As it happens, I grew up in the inner city (the polite, modern word for ghetto) : East Orange, New Jersey. So in addition to this film, we were shown these horrifyingly graphic drug withdrawal movies supplied by the Essex County Sheriff's office and safety films made by the Erie Lackawanna Railway (we had tracks running in back of the school), that were designed to scare the bejeezus out of us as they depicted kids' body parts being picked up with sticks and spoons and shoved in garbage bags. Let's put it this way, thanks to this assortment of films, I don't play in switching yards, I've never taken heroin, and the only time I ever want to see France is through the range finder onboard the Enola Gay.
GRADE : H (as in, send in the Huns)
-FILMOGRAPHY : Albert Lamorisse (Imdb.com)
-ETEXT : The Red Balloon by Albert Lamorisse (Eric Lee)
-INFO : Ballon rouge, Le (1956) (imdb.com)
-ESSAY : Foreign Films for Kids : Dispelling the notion that foreign films are strange, arty and incomprehensible is the best reason to introduce them to your children. (CHARLES TAYLOR, Salon)
-ESSAY : The Red Balloon is not Just a Childís Film (Large Sock)
-EXCERPT : from Paris to the Moon by Adam Gopnik
-REVIEW : of The Red Balloon (Doug Pratt DVD/Laser Reviews)
-AWARD : Oscar Winner 1956 : Best Original Screenplay
Quite. The French should have suffered far more.
- Aug-21-2008, 07:08
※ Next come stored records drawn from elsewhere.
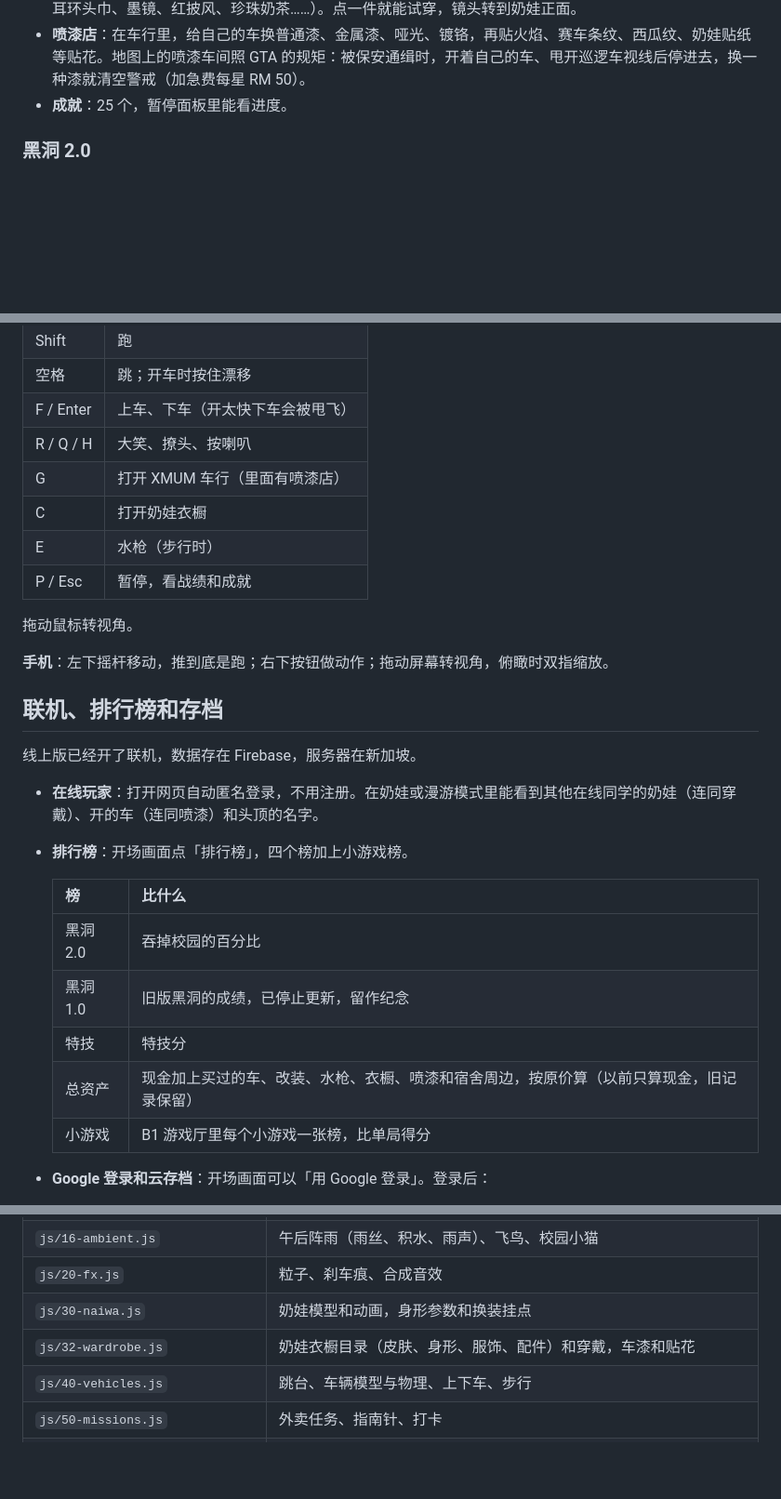
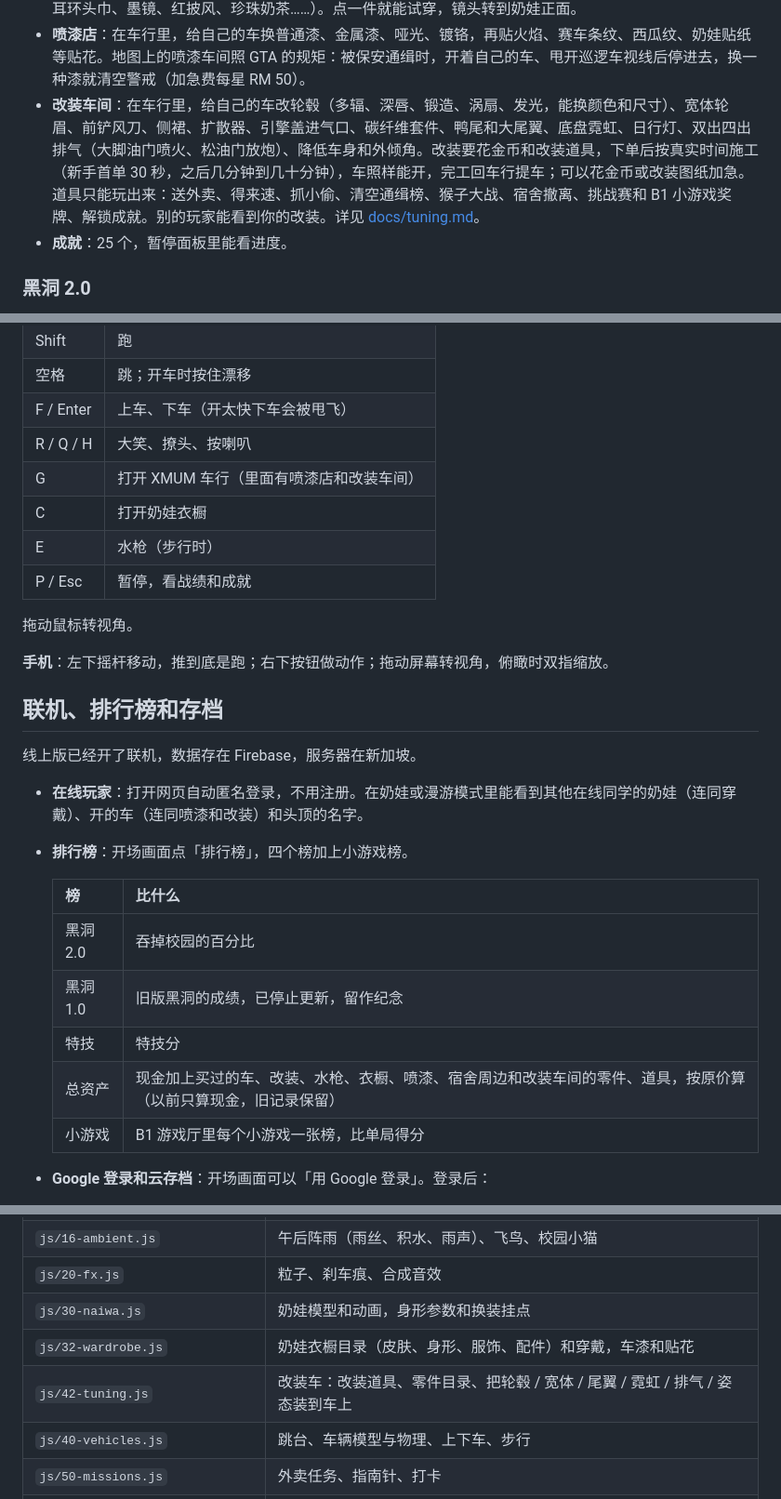
Before and after one commit to iZHENGjy/xmum-campus, a Markdown page: README.md, 3 parts joined by grey strips. Shown at 93% size. Rendered like a GitHub page; blank space fills up the shorter version.

```diff
--- a/README.md
+++ b/README.md
@@ -77,6 +77,7 @@
 - **XMUM 车行**：用攒的钱买车。车名全是谐音恶搞，比如兰博鸡尼、玛莎拉弟 GT。还可以改装引擎、轮胎、防滚架。
 - **奶娃衣橱**：用 RM 买皮肤（橙、粉、白、蓝、虹彩、星空、XMUM 校徽、鎏金）、身形（圆滚滚、瘦高、大只）、服饰（警察制服、圣诞衣装、侦探风衣、蓝衣英雄、帝王袍……）和配件（西瓜头盔、菠萝头盔、珍珠耳环头巾、墨镜、红披风、珍珠奶茶……）。点一件就能试穿，镜头转到奶娃正面。
 - **喷漆店**：在车行里，给自己的车换普通漆、金属漆、哑光、镀铬，再贴火焰、赛车条纹、西瓜纹、奶娃贴纸等贴花。地图上的喷漆车间照 GTA 的规矩：被保安通缉时，开着自己的车、甩开巡逻车视线后停进去，换一种漆就清空警戒（加急费每星 RM 50）。
+- **改装车间**：在车行里，给自己的车改轮毂（多辐、深唇、锻造、涡扇、发光，能换颜色和尺寸）、宽体轮眉、前铲风刀、侧裙、扩散器、引擎盖进气口、碳纤维套件、鸭尾和大尾翼、底盘霓虹、日行灯、双出四出排气（大脚油门喷火、松油门放炮）、降低车身和外倾角。改装要花金币和改装道具，下单后按真实时间施工（新手首单 30 秒，之后几分钟到几十分钟），车照样能开，完工回车行提车；可以花金币或改装图纸加急。道具只能玩出来：送外卖、得来速、抓小偷、清空通缉榜、猴子大战、宿舍撤离、挑战赛和 B1 小游戏奖牌、解锁成就。别的玩家能看到你的改装。详见 [docs/tuning.md](docs/tuning.md)。
 - **成就**：25 个，暂停面板里能看进度。
 
 ### 黑洞 2.0
@@ -114,7 +115,7 @@
 | 空格 | 跳；开车时按住漂移 |
 | F / Enter | 上车、下车（开太快下车会被甩飞） |
 | R / Q / H | 大笑、撩头、按喇叭 |
-| G | 打开 XMUM 车行（里面有喷漆店） |
+| G | 打开 XMUM 车行（里面有喷漆店和改装车间） |
 | C | 打开奶娃衣橱 |
 | E | 水枪（步行时） |
 | P / Esc | 暂停，看战绩和成就 |
@@ -127,7 +128,7 @@
 
 线上版已经开了联机，数据存在 Firebase，服务器在新加坡。
 
-- **在线玩家**：打开网页自动匿名登录，不用注册。在奶娃或漫游模式里能看到其他在线同学的奶娃（连同穿戴）、开的车（连同喷漆）和头顶的名字。
+- **在线玩家**：打开网页自动匿名登录，不用注册。在奶娃或漫游模式里能看到其他在线同学的奶娃（连同穿戴）、开的车（连同喷漆和改装）和头顶的名字。
 - **排行榜**：开场画面点「排行榜」，四个榜加上小游戏榜。
 
   | 榜 | 比什么 |
@@ -135,7 +136,7 @@
   | 黑洞 2.0 | 吞掉校园的百分比 |
   | 黑洞 1.0 | 旧版黑洞的成绩，已停止更新，留作纪念 |
   | 特技 | 特技分 |
-  | 总资产 | 现金加上买过的车、改装、水枪、衣橱、喷漆和宿舍周边，按原价算（以前只算现金，旧记录保留） |
+  | 总资产 | 现金加上买过的车、改装、水枪、衣橱、喷漆、宿舍周边和改装车间的零件、道具，按原价算（以前只算现金，旧记录保留） |
   | 小游戏 | B1 游戏厅里每个小游戏一张榜，比单局得分 |
 
 - **Google 登录和云存档**：开场画面可以「用 Google 登录」。登录后：
@@ -228,6 +229,7 @@ python -m http.server 8000
 | `js/20-fx.js` | 粒子、刹车痕、合成音效 |
 | `js/30-naiwa.js` | 奶娃模型和动画，身形参数和换装挂点 |
 | `js/32-wardrobe.js` | 奶娃衣橱目录（皮肤、身形、服饰、配件）和穿戴，车漆和贴花 |
+| `js/42-tuning.js` | 改装车：改装道具、零件目录、把轮毂 / 宽体 / 尾翼 / 霓虹 / 排气 / 姿态装到车上 |
 | `js/40-vehicles.js` | 跳台、车辆模型与物理、上下车、步行 |
 | `js/50-missions.js` | 外卖任务、指南针、打卡 |
 | `js/60-details.js` | 长椅、停车场、喷泉、学生 |
```
Also changed, not shown: other parts of README.md (+1 -0 lines), docs/tuning.md (added, +153 -0 lines), docs/screenshots/tuning-before-after.jpg (added), docs/screenshots/tuning-night.jpg (added), docs/screenshots/tuning-online.jpg (added), docs/screenshots/tuning-panel.jpg (added), docs/screenshots/tuning-phone.jpg (added), 5 other files.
It is terribly sad that the reviewer's childhood prevented him from better appreciating the innocence and wonder within this allegorical film. The French city it takes place in is post WWII Paris; and the film itself is a reflection, at one level, of the brutality of the war, which Paris and the French endured first hand. The child followed by the balloon can be seen to symbolize the potential lying within all of humanity-- to act with love, compassion, and service to all the world; the balloon can symbolize all that is good, and that beckons us to have the faith and courage to live a pure and loving life. The world frowns upon the loving and unselfish qualities represented in the balloon, ultimately brutalizing and killing it, as seen by its final deflation. However, the boy, as an ideal life for all of us, is not affected by the world, but harkens to the call of the balloon, rising to the best within him to assist and defend it in the face of overwhelming odds (as are all of us tested within the world). The boy is rewarded for his love and selflessness, by being taken up to heaven by hundreds of balloons who converge upon him at the moment of his greatest sadness-- the battering and death of all that is pure and good as symbolized by the balloon. The film helps put us in touch with of our own childhood innocence and purity, which is often driven from us by the tests and temptations of the world. The underlying religio-spiritual theme urges us not to lose heart, but to hold fast to what is good, and true, and beautiful within the world and ourselves, for which our rewards lie not in this world, but the next.
- a friend
- Aug-21-2008, 03:37